*Records provided*:
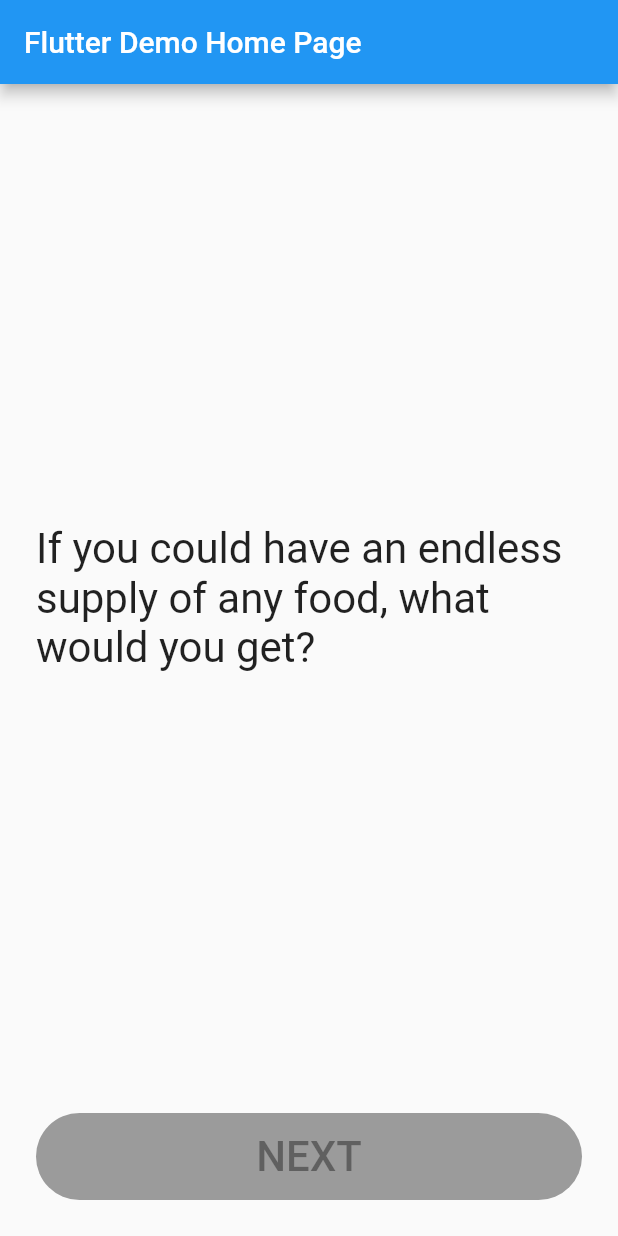
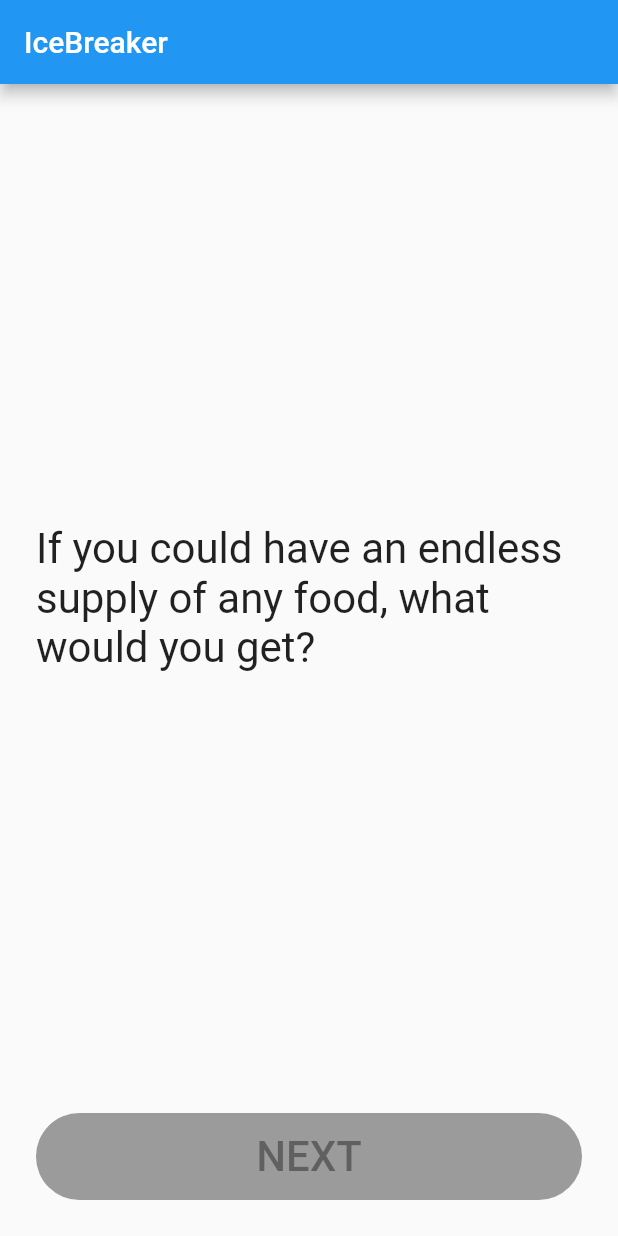
Before and after one commit to aroussie-zz/Icebreaker, a Flutter app: the screen it shows after launch, on a phone screen of 412 x 824 dp. Run offline on Flutter 3.47's test engine with Material 2 defaults, Android fonts, the phone set to English and light mode, and no system bars.

Commit message:
Stack implemented

```diff
--- a/lib/main.dart
+++ b/lib/main.dart
@@ -1,4 +1,3 @@
-import 'package:challenge/questionPage.dart';
 import 'package:flutter/material.dart';
 
 void main() => runApp(MyApp());
@@ -12,38 +11,69 @@ class MyApp extends StatelessWidget {
       theme: ThemeData(
         primarySwatch: Colors.blue,
       ),
-      home: MyHomePage(title: 'Flutter Demo Home Page'),
+      home: MyHomePage(),
     );
   }
 }
 
 class MyHomePage extends StatefulWidget {
-  MyHomePage({Key key, this.title}) : super(key: key);
-
-  final String title;
-
   @override
   _MyHomePageState createState() => _MyHomePageState();
 }
 
 class _MyHomePageState extends State<MyHomePage> {
-  int _counter = 0;
+  final GlobalKey<AnimatedListState> _listKey = GlobalKey();
 
-  void _incrementCounter() {
-    setState(() {
-      _counter++;
-    });
-  }
+  List<String> questions = [
+    "If you could have an endless supply of any food, what would you get?"
+  ];
 
   @override
   Widget build(BuildContext context) {
+    return Scaffold(
+        appBar: AppBar(
+          title: Text("IceBreaker"),
+        ),
+        body: Stack(
+      children: questions.map((question) {
+        return buildQuestion(question);
+    }).toList()));
+  }
 
-    return Scaffold(
-      appBar: AppBar(
-
-        title: Text(widget.title),
-      ),
-      body: QuestionPage()
-    );
+  Widget buildQuestion(String question) {
+      return Padding(
+        padding: const EdgeInsets.fromLTRB(24,0,24,24),
+        child: Column(
+          mainAxisAlignment: MainAxisAlignment.spaceBetween,
+          mainAxisSize: MainAxisSize.max,
+          children: <Widget>[
+            Expanded(child:
+            Center(
+              child: Text(
+                question,
+                textScaleFactor: 2,
+              ),
+            )),
+            Container(
+              alignment: Alignment.bottomCenter,
+              child: RaisedButton(
+                  child: SizedBox(
+                    height: 58,
+                    width: double.infinity,
+                    child: Center(
+                      child: Text(
+                        "NEXT",
+                        textAlign: TextAlign.center,
+                        textScaleFactor: 2.0,
+                      ),
+                    ),
+                  ),
+                  shape: RoundedRectangleBorder(
+                      borderRadius: BorderRadius.all(Radius.circular(29))),
+                ),
+              ),
+          ],
+    ),
+      );
   }
 }
--- a/lib/questionPage.dart
+++ /dev/null
@@ -1,53 +0,0 @@
-import 'package:flutter/material.dart';
-import 'package:flutter/widgets.dart';
-
-class QuestionPage extends StatefulWidget {
-  @override
-  QuestionState createState() {
-    return QuestionState();
-  }
-}
-
-class QuestionState extends State<QuestionPage> {
-  @override
-  Widget build(BuildContext context) {
-    return Scaffold(
-      appBar: null,
-      body: Column(
-        mainAxisAlignment: MainAxisAlignment.spaceBetween,
-        mainAxisSize: MainAxisSize.max,
-        children: <Widget>[
-          Expanded(
-            child: Padding(
-              padding: const EdgeInsets.fromLTRB(24.0,0,24.0,0),
-              child: Center(
-                child: Text(
-                  "If you could have an endless supply of any food, what would you get?",
-                  textScaleFactor: 2,
-                ),
-              ),
-            ),
-          ),
-          Container(
-            child: Padding(
-              padding: const EdgeInsets.fromLTRB(24,0,24,24),
-              child: RaisedButton(
-                child: SizedBox(
-                  height: 58,
-                  width: double.infinity,
-                  child: Center(
-                    child: Text("NEXT",
-                    textAlign: TextAlign.center,
-                    textScaleFactor: 2.0,),
-                  ),
-                ),
-                shape: RoundedRectangleBorder(
-                    borderRadius: BorderRadius.all(Radius.circular(29))),
-              ),
-            ),
-          )
-        ],
-      ),
-    );
-  }
-}
```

*Problem*: Each line of the listing above that includes the word "title" should be copied.

*Finished exercise*:
-      home: MyHomePage(title: 'Flutter Demo Home Page'),
-  MyHomePage({Key key, this.title}) : super(key: key);
-  final String title;
+          title: Text("IceBreaker"),
-        title: Text(widget.title),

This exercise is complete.